by Kayla Portillo

Actionable Suggestions for Resource-Strapped, Tech-Challenged, Stressed Out Business Leaders

If you had asked me 10 years ago why aligning sales and marketing was a challenge, I would have looked at you a little confused. I mean, aren’t they pretty similar? If you search for jobs in marketing, I’d guess 75% of the results that come up are actually front-line sales jobs.

After nearly two years in an account manager role at a growth consultancy firm with extensive digital marketing capabilities, I’ve had a front-row seat to the dysfunction that can occur when these two roles are out of sync. In the age of content marketing, marketing automation, lead generation, and sales enablement, there are countless tools, processes, models, and technologies designed specifically to address this problem.

So let’s say you are in a leadership role at one of those places that has a sales team and a marketing team, and like most company leaders, you think these departments should work seamlessly together. There are any number of reasons why this is not a given (and indeed is a major challenge) in most organizations.

Maybe the company wasn’t structured to support sales and marketing alignment, and the sales department reports to a completely different VP than the marketing department. Maybe the marketing department is tasked with launching creative brand campaigns, but the sales team just wants a product spec sheet they can send to a prospect, so they start creating their own sales tools in Word. Maybe both departments are so incredibly busy that they don’t have the bandwidth to spend any time comparing notes on what they’re seeing in the marketplace. Maybe there’s a technology gap, and the two departments don’t have access to the same information about leads and new business.

Whatever the reason (and I’m not here to point fingers or place blame) most people acknowledge that their business would run smoother, and their sales and marketing operations would be more successful overall if these two areas connected in a meaningful and strategic way.

Red Caffeine does a lot of digital marketing for B2B companies, and we would love a world where this is the way businesses work -- where sales and marketing alignment is the standard. You want to know why?

I’ll let you in on a little secret: it’s because we stand to lose business when we can’t get this right with our customers. And both parties --sales and marketing-- play a critical role in the alignment process.

Red Caffeine has seen the best client relationships when we:

  • Develop a brand that the sales and marketing teams both connect with and are excited to represent in the marketplace
  • Create branded materials and sales tools that were requested by the sales reps and answer the questions they hear from customers every day
  • Have conversations around leads to understand - what business are you winning? What business are you losing? What business is just not a fit at all?

Any decent marketing provider you work with wants to demonstrate ROI. They want to connect what they are doing to your sales and annual revenue. But with most companies who work with external agencies, there are some fundamental gaps in how we work together that make this almost impossible.

If this sounds like something that keeps you up at night, stay tuned. In this 3-part blog series, I’ll step through some easy and some more involved, but all attainable, ways that you can actually make your sales and marketing processes link up better.
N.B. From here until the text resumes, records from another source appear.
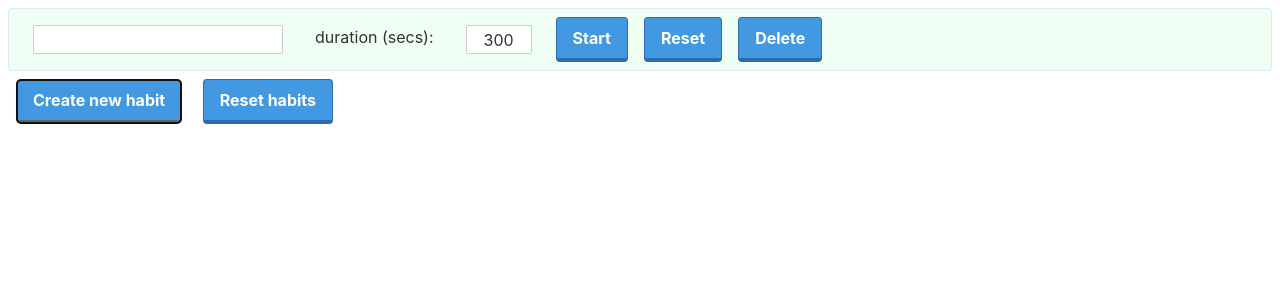
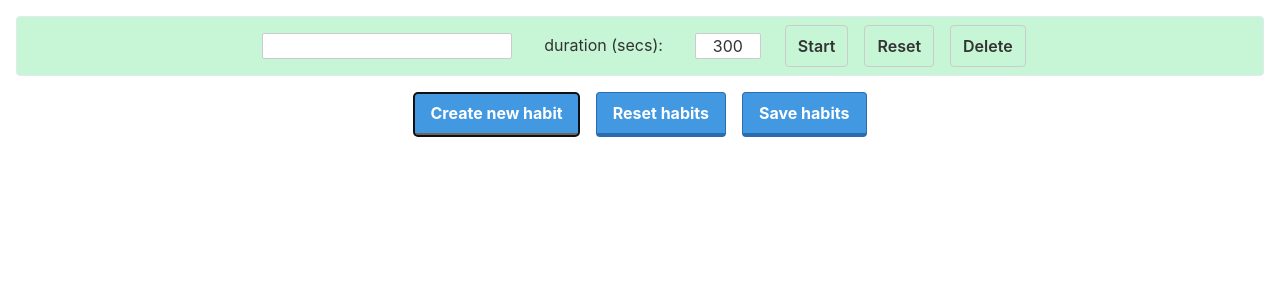
Before and after one commit to jeremyarde/reminder, a Svelte app in the folder frontend/: page / in a window 1280 px wide. Both pictures are taken after a click on the button "Create new habit". Shown: the top 300 px of the page. Built offline with nearby package versions, Linux system fonts and the light colour scheme.

Commit message:
Update look of application

```diff
--- a/frontend/src-tauri/tauri.conf.json
+++ b/frontend/src-tauri/tauri.conf.json
@@ -43,8 +43,8 @@
     },
     "window": {
       "title": "Habitio",
-      "width": 800,
-      "height": 600,
+      "width": 750,
+      "height": 300,
       "resizable": true,
       "fullscreen": false
     },
--- a/frontend/src/App.svelte
+++ b/frontend/src/App.svelte
@@ -1,10 +1,74 @@
 <script>
   import Tailwindcss from "./Tailwindcss.svelte";
   import HabitView from "./Habit.svelte";
+  import { onMount, onDestroy } from "svelte";
+
+  let habits = loadHabits();
+  let habitView = [];
+  updateHabitView();
+
   // import Habit from "./Habit.svelte";
 
-  let habits = new Map();
-  let habitView = [];
+  // if (typeof Storage !== "undefined") {
+  //   // Code for localStorage/sessionStorage.
+  //   console.log("we have localstorage");
+  // } else {
+  //   console.log("we have no storage support");
+  // }
+
+  onMount(async () => {
+    console.log("onMount triggered");
+    loadHabits();
+  });
+
+  // onDestroy(async () => {
+  //   console.log("onDestroy triggered");
+  //   saveHabits();
+  // });
+
+  function saveHabits() {
+    // if (typeof Storage !== "undefined") {
+    //   // Code for localStorage/sessionStorage.
+    //   console.log("we have localstorage");
+    // } else {
+    //   console.log("we have no storage support");
+    // }
+
+    console.log("Saving habits");
+    // console.log([...habits.values()]);
+    // console.log(JSON.stringify(habits.entries()));
+    localStorage.setItem("habits", JSON.stringify([...habits.values()]));
+  }
+
+  function loadHabits() {
+    let habitMap;
+
+    console.log("Loading habits");
+    let loadedHabits = localStorage.getItem("habits");
+
+    // loadedHabits.forEach((element) => {});
+    // (element) => {
+    //   JSON.parse(element);
+    // };
+    console.log(loadedHabits);
+    console.log(JSON.parse(loadedHabits));
+    loadedHabits = JSON.parse(loadedHabits);
+    console.log("is habits a map?");
+
+    console.log(loadedHabits !== typeof Map);
+    if (loadedHabits === null) {
+      habitMap = new Map();
+    } else if (typeof loadHabits === typeof Array) {
+      console.log("is list");
+      habitMap = new Map();
+      loadedHabits.forEach((element) => {
+        habitMap.set(element.id, element);
+      });
+    }
+
+    console.log(habitMap);
+    return habitMap;
+  }
 
   class Habit {
     constructor() {
@@ -36,17 +100,20 @@
   }
 
   function resetHabits() {
+    localStorage.removeItem("habits");
     habits = new Map();
     updateHabitView();
   }
 
   function deleteHabit(habitId) {
+    console.log(JSON.stringify(habits.get(habitId)));
     habits.delete(habitId);
     updateHabitView();
   }
 
   function updateHabitView() {
     habitView = Array.from(habits.values());
+    saveHabits();
   }
 </script>
 
@@ -54,7 +121,7 @@
   {#each habitView as habit}
     <HabitView {habit} handleDelete={deleteHabit} />
   {/each}
-
+  <div class="flex justify-center">
     <button
       class="bg-blue-500 hover:bg-blue-400 text-white font-bold py-2 px-4 border-b-4 border-blue-700 hover:border-blue-500 rounded m-2"
       on:click={addHabit}>
@@ -65,4 +132,10 @@
       on:click={resetHabits}>
       Reset habits
     </button>
+    <button
+      class="bg-blue-500 hover:bg-blue-400 text-white font-bold py-2 px-4 border-b-4 border-blue-700 hover:border-blue-500 rounded m-2"
+      on:click={saveHabits}>
+      Save habits
+    </button>
+  </div>
 </main>
--- a/frontend/src/Habit.svelte
+++ b/frontend/src/Habit.svelte
@@ -3,10 +3,6 @@
 
   let curr_interval;
   let intervalActive = false;
-  let incompleteStyle =
-    "flex flex-wrap px-2 bg-green-100 rounded relative border";
-  let completeStyle =
-    "flex flex-wrap bg-red-100 border border-red-400 text-red-700 px-2 rounded relative";
 
   export let habit;
   export let handleDelete;
@@ -66,6 +62,15 @@
     habit.duration = habit.prevDuration;
     habit.complete = false;
   }
+
+  let incompleteStyle =
+    "flex justify-center flex-wrap m-2 bg-green-200 rounded relative border";
+
+  let completeStyle =
+    "flex  justify-center flex-wrap m-2 bg-red-100 border border-red-400 text-red-700 px-2 rounded relative";
+
+  let buttonCss =
+    "bg-transparent hover:bg-yellow-100 text-grey font-semibold py-2 px-3 border-grey rounded m-2";
 </script>
 
 <style>
@@ -73,6 +78,12 @@
     text-align: center;
     margin: 1em;
     /* border: 3px solid green; */
+  }
+
+  .neumorph {
+    border-radius: 50px;
+    background: #55b9f3;
+    box-shadow: 20px 20px 60px #489dcf, -20px -20px 60px #62d5ff;
   }
 </style>
 
@@ -86,20 +97,10 @@
     bind:value={habit.duration}
     min="1"
     max="20000" />
-  <button
-    class="bg-blue-500 hover:bg-blue-400 text-white font-bold py-2 px-4 border-b-4 border-blue-700 hover:border-blue-500 rounded m-2"
-    on:click={startPauseHabit}>
+  <button class={buttonCss} on:click={startPauseHabit}>
     {intervalActive == false ? 'Start' : 'Pause'}
   </button>
 
-  <button
-    class="bg-blue-500 hover:bg-blue-400 text-white font-bold py-2 px-4 border-b-4 border-blue-700 hover:border-blue-500 rounded m-2"
-    on:click={resetHabit}>
-    Reset
-  </button>
-  <button
-    class="bg-blue-500 hover:bg-blue-400 text-white font-bold py-2 px-4
-    border-b-4 border-blue-700 hover:border-blue-500 rounded m-2"
-    on:click={handleDelete(habit.id)}>Delete
-  </button>
+  <button class={buttonCss} on:click={resetHabit}> Reset </button>
+  <button class={buttonCss} on:click={handleDelete(habit.id)}>Delete </button>
 </div>
```
Lines whose indentation alone changed are shown as unchanged.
I’ll be drawing on my experiences working with B2B clients who have small sales teams, usually no CRM or technology in place to support their sales processes, and who are lean enough that their best marketing plans are driven by sales insights that fuel strategic growth.

You’re not alone. This misalignment is a pain point for a lot of organizations. Check back soon to learn the first steps to sales and alignment marketing in your organization. (Can’t wait? Drop me a line!)